You understandably want to know where the OpenGL 3 specification is. I have good news and some bad news. First the bad news. Obviously, the specification isn't out yet. The OpenGL ARB found, after careful review, some unresolved issues that we want addressed before we feel comfortable releasing a specification. The good news is that we've greatly improved the specification since Siggraph 2007, added some functionality, and flushed out a whole lot of details. None of these issues we found are of earth-shocking nature, but we did want them discussed and resolved to make absolutely sure we are on the right path, and we are. Rest assured we are working as hard as we can on getting the specification done. The ARB meets 5 times a week, and has done so for the last two months, to get this out to you as soon as possible. Getting a solid specification put together will also help us with the follow-ons to OpenGL 3: OpenGL Longs Peak Reloaded and Mount Evans.

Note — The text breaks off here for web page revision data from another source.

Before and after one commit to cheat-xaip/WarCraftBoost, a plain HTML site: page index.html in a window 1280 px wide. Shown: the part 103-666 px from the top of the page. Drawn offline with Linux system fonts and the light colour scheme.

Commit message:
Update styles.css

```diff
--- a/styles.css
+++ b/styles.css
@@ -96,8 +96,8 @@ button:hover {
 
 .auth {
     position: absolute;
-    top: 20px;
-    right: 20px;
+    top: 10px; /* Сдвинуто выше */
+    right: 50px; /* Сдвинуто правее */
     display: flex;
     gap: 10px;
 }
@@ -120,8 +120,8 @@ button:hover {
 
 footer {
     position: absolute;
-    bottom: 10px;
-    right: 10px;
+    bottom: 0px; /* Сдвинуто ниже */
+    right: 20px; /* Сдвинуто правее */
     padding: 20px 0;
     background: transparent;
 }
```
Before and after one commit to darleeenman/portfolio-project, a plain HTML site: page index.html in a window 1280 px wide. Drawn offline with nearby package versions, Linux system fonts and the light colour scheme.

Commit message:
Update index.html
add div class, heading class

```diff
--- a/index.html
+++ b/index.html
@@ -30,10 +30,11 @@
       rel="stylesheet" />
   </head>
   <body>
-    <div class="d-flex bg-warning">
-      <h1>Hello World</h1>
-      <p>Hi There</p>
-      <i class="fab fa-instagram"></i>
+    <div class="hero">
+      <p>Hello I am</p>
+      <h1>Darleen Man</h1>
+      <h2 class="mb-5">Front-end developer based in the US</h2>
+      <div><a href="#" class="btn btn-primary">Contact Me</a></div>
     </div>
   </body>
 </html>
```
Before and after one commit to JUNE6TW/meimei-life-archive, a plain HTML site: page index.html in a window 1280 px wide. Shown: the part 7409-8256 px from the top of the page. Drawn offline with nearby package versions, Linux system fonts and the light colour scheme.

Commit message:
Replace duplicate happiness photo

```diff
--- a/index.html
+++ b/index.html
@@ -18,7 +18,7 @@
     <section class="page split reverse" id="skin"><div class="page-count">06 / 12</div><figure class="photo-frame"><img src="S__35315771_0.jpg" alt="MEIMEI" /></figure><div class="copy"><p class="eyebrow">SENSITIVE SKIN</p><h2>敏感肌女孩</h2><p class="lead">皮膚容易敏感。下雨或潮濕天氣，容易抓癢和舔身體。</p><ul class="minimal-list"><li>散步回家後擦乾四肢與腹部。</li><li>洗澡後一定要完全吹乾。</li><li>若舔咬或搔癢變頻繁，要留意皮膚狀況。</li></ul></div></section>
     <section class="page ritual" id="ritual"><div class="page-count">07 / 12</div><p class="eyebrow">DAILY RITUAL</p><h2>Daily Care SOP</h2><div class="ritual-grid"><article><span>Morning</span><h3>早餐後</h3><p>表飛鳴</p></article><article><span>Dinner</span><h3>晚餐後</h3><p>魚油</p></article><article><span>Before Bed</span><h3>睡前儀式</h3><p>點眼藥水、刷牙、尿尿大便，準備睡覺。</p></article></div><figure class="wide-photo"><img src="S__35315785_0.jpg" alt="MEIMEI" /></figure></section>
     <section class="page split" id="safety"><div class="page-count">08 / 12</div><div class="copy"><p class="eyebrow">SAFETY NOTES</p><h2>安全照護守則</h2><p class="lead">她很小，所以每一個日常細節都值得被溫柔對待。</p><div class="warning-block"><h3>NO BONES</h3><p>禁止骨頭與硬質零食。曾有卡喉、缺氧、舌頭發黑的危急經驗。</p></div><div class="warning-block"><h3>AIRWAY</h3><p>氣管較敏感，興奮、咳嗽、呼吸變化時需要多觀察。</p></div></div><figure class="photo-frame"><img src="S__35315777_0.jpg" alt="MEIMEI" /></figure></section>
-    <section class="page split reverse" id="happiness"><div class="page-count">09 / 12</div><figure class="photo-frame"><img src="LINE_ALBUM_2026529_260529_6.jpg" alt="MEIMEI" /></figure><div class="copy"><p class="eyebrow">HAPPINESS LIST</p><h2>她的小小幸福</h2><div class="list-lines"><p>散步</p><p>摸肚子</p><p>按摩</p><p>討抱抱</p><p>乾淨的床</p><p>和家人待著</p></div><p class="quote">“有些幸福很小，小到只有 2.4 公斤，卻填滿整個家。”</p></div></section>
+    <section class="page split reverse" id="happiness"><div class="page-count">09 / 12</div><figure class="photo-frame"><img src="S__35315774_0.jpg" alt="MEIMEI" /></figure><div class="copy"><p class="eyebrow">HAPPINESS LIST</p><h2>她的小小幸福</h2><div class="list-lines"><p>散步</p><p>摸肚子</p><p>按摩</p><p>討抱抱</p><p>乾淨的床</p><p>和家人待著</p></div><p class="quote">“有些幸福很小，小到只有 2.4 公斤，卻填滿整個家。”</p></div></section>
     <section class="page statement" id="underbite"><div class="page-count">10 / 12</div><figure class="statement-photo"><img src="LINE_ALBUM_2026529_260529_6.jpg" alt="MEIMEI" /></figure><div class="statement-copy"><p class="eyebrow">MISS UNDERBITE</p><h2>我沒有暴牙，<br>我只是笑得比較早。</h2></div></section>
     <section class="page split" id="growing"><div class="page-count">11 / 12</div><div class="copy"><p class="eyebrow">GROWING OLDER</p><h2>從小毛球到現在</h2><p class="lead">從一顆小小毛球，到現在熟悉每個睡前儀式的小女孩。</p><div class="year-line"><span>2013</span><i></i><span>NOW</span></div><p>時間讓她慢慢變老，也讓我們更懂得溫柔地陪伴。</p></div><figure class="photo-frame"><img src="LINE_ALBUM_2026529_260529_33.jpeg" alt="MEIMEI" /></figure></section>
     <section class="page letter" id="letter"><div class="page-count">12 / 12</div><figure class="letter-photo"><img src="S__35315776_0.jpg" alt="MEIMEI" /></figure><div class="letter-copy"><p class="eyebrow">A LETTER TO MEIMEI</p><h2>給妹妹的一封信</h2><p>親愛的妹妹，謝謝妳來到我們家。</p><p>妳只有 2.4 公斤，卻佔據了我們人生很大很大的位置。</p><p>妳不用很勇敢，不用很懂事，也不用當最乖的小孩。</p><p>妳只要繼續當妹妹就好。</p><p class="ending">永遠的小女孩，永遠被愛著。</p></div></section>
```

We don't want to spend time fixing mistakes made in haste.
Read more in this OpenGL.org forum post.
glslDevil v1.1.1 has been released
Version 1.1.1 of glslDevil - a free OpenGL shader debugger - has been released yesterday. This is mostly a maintenance release for v1.1 (shipped a few days ago). v1.1 is the first public version that supports Windows.
For more information visit the glslDevil website
There are plenty of examples of GLSL shaders available in print or on the web. In this article, rather than showing an a la carte example, we will go through the creation of a shader library. Since the two most likely requirements in and OpenGL program are texturing and lighting the scene, those will be the two things we'll be doing. Specifically we'll be covering Texturing, and as an extension Multi-Texturing, and Per-pixel Lighting for Directional, Point, and Spot Lights.